TASK PROMPT: Search the data below for the string "POST". Extract every line that contains it.

DATASET EXTRACT:
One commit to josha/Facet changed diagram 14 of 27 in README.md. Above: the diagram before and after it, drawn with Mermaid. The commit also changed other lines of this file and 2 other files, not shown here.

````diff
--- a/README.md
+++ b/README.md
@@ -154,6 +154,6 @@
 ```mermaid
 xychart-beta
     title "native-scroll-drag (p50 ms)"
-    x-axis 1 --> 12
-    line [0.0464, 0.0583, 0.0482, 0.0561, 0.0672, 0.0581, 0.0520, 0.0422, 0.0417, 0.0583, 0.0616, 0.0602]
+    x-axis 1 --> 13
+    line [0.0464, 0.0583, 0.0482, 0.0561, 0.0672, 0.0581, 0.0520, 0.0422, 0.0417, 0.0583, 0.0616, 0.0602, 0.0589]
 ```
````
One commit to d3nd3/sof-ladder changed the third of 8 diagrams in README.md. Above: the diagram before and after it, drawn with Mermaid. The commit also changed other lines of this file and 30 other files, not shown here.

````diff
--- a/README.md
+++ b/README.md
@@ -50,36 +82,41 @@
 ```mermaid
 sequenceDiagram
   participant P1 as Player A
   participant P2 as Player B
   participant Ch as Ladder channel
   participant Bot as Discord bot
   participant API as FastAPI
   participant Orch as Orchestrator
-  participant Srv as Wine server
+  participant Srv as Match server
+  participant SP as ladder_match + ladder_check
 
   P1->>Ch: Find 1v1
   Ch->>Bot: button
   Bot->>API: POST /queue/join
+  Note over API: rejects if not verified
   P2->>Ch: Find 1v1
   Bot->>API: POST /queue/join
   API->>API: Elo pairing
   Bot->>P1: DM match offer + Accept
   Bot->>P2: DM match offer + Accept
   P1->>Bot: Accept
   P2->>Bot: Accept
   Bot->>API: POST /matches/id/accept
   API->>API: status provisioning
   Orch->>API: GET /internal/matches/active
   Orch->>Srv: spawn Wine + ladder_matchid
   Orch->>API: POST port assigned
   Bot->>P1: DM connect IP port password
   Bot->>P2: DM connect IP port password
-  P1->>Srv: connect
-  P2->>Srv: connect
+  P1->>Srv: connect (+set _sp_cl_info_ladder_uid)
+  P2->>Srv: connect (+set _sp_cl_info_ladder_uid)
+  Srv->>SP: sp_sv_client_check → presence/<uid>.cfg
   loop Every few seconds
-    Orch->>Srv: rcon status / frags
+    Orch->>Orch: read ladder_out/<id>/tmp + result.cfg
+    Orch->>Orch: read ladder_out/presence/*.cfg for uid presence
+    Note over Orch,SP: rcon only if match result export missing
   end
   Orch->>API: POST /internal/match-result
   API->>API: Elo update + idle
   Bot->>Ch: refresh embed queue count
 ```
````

ANSWER TO THE PROBLEM:
   Bot->>API: POST /queue/join
   Bot->>API: POST /queue/join
   Bot->>API: POST /matches/id/accept
   Orch->>API: POST port assigned
   Orch->>API: POST /internal/match-result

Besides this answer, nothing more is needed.